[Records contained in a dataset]
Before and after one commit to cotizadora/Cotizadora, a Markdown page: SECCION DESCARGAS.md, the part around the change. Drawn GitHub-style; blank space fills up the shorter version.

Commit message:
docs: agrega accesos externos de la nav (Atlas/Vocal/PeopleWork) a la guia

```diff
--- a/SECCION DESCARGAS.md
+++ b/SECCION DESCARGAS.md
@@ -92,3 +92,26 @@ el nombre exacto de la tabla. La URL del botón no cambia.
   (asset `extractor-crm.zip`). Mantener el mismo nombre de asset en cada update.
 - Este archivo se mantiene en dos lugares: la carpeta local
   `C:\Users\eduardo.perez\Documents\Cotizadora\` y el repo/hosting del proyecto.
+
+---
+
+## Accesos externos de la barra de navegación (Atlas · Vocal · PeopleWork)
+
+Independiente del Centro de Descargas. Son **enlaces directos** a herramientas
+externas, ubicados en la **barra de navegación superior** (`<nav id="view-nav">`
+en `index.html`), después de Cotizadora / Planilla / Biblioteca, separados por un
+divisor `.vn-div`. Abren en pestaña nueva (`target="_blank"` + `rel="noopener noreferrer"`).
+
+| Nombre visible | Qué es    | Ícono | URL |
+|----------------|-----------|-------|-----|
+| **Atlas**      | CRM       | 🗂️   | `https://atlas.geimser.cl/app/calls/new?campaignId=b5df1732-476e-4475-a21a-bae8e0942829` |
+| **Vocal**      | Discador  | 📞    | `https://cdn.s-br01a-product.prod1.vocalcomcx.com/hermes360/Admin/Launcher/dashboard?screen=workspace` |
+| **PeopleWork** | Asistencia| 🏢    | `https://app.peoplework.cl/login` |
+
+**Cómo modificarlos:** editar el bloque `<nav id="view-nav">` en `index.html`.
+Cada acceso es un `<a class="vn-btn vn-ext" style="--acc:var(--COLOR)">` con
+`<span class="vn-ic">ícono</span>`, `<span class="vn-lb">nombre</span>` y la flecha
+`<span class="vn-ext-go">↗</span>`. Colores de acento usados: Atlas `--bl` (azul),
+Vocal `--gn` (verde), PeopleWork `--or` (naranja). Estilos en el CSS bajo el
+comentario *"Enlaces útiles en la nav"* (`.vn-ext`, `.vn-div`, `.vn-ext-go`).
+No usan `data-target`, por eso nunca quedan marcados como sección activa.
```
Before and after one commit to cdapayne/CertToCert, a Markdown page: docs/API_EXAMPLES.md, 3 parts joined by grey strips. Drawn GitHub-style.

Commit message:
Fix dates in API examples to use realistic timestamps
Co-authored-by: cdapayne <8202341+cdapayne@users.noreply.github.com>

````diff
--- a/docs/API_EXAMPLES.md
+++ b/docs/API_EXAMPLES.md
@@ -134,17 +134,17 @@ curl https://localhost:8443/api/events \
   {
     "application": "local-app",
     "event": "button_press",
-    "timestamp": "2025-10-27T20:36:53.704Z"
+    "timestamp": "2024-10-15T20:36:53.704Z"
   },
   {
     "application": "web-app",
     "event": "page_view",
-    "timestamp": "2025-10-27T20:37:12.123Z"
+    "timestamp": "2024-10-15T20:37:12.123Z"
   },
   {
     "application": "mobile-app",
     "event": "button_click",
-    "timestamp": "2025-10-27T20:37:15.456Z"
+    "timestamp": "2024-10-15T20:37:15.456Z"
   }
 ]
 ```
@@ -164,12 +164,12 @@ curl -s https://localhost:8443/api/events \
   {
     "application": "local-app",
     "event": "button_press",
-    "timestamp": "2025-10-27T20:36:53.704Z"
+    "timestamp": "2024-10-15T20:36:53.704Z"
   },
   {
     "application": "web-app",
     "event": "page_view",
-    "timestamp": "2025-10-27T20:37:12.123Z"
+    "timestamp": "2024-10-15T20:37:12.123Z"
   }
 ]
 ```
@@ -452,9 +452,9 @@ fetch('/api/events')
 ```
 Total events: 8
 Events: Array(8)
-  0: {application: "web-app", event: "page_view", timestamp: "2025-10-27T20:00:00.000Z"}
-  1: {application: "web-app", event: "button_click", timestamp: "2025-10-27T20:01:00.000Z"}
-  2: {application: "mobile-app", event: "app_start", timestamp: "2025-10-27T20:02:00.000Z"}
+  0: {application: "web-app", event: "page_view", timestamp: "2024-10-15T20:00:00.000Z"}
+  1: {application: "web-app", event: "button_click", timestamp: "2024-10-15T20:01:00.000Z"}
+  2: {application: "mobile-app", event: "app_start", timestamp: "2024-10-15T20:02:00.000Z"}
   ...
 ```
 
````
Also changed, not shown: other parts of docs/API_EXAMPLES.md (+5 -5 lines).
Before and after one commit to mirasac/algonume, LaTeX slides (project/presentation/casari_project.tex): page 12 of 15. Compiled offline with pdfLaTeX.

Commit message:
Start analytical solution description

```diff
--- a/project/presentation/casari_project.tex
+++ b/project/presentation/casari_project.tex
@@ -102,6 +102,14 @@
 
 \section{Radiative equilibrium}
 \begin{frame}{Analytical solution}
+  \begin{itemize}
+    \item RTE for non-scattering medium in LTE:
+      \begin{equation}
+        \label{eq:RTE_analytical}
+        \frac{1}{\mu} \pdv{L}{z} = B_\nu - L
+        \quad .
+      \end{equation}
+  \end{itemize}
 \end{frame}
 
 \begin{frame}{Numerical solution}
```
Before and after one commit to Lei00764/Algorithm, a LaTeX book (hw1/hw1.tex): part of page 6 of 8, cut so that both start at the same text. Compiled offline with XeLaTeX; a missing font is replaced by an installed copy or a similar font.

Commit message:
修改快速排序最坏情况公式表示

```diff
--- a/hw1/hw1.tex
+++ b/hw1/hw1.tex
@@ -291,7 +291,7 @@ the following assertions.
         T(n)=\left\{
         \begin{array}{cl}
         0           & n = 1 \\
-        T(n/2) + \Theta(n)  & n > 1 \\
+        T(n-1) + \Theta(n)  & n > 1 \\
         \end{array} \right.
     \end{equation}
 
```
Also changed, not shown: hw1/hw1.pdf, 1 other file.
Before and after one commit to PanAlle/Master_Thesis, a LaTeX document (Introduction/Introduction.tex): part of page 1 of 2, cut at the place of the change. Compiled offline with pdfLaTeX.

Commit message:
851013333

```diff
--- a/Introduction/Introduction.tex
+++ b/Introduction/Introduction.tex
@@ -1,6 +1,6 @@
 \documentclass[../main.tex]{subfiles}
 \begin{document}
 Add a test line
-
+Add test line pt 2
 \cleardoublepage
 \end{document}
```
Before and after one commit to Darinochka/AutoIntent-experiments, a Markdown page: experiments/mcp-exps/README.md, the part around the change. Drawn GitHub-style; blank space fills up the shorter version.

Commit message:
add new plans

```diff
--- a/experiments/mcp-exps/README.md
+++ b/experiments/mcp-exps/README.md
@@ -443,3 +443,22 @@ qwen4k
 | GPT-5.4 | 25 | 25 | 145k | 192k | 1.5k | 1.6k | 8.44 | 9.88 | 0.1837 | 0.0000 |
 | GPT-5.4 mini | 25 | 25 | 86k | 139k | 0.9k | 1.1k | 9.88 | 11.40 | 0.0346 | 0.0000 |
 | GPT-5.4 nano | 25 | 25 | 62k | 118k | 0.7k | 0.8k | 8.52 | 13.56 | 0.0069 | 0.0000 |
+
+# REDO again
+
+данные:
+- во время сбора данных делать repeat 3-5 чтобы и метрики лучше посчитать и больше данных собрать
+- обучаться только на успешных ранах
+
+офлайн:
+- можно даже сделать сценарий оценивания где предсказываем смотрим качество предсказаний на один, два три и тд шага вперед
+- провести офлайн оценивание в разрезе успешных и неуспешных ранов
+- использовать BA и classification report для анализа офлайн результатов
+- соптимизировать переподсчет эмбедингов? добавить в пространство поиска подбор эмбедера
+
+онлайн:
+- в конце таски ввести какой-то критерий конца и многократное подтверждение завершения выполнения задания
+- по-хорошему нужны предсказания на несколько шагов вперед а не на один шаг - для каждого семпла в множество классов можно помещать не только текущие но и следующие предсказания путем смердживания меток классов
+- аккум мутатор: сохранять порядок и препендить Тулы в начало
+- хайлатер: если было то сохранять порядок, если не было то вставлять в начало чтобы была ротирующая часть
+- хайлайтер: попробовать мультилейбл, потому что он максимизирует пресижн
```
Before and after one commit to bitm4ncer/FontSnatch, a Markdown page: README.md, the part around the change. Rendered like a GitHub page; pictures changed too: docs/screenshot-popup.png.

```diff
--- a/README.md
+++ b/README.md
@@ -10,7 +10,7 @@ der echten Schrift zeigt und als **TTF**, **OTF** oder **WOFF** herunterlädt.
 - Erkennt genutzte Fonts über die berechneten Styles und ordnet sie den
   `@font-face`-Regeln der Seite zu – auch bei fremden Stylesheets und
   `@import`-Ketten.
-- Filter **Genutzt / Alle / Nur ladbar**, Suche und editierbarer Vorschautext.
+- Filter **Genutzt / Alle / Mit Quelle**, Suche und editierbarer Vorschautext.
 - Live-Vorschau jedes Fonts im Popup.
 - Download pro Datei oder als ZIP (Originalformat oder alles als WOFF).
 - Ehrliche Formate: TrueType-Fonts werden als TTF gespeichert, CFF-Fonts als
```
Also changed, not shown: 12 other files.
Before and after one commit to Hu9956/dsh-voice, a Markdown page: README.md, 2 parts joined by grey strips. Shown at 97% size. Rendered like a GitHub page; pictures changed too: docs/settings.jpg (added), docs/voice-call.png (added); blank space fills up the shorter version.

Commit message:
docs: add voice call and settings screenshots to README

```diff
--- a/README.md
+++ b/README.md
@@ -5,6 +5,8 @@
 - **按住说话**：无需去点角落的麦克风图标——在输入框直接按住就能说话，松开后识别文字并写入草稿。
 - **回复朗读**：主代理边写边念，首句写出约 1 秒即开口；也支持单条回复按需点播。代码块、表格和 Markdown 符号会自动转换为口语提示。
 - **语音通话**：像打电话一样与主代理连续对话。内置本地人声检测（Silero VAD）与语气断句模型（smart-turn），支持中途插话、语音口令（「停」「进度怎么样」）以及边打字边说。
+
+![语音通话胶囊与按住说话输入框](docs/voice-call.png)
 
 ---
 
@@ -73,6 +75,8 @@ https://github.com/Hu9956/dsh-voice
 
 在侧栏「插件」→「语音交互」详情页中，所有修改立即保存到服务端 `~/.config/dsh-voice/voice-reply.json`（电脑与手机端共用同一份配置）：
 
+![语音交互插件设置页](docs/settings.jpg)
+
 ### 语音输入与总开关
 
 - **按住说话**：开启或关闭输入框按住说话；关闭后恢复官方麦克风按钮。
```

**TASK STATEMENT**
Where the string "application" turns up in a line of the data above, copy that whole line.

**REPLY TO THE EXERCISE**
     "application": "local-app",
     "application": "web-app",
     "application": "mobile-app",
     "application": "local-app",
     "application": "web-app",
-  0: {application: "web-app", event: "page_view", timestamp: "2025-10-27T20:00:00.000Z"}
-  1: {application: "web-app", event: "button_click", timestamp: "2025-10-27T20:01:00.000Z"}
-  2: {application: "mobile-app", event: "app_start", timestamp: "2025-10-27T20:02:00.000Z"}
+  0: {application: "web-app", event: "page_view", timestamp: "2024-10-15T20:00:00.000Z"}
+  1: {application: "web-app", event: "button_click", timestamp: "2024-10-15T20:01:00.000Z"}
+  2: {application: "mobile-app", event: "app_start", timestamp: "2024-10-15T20:02:00.000Z"}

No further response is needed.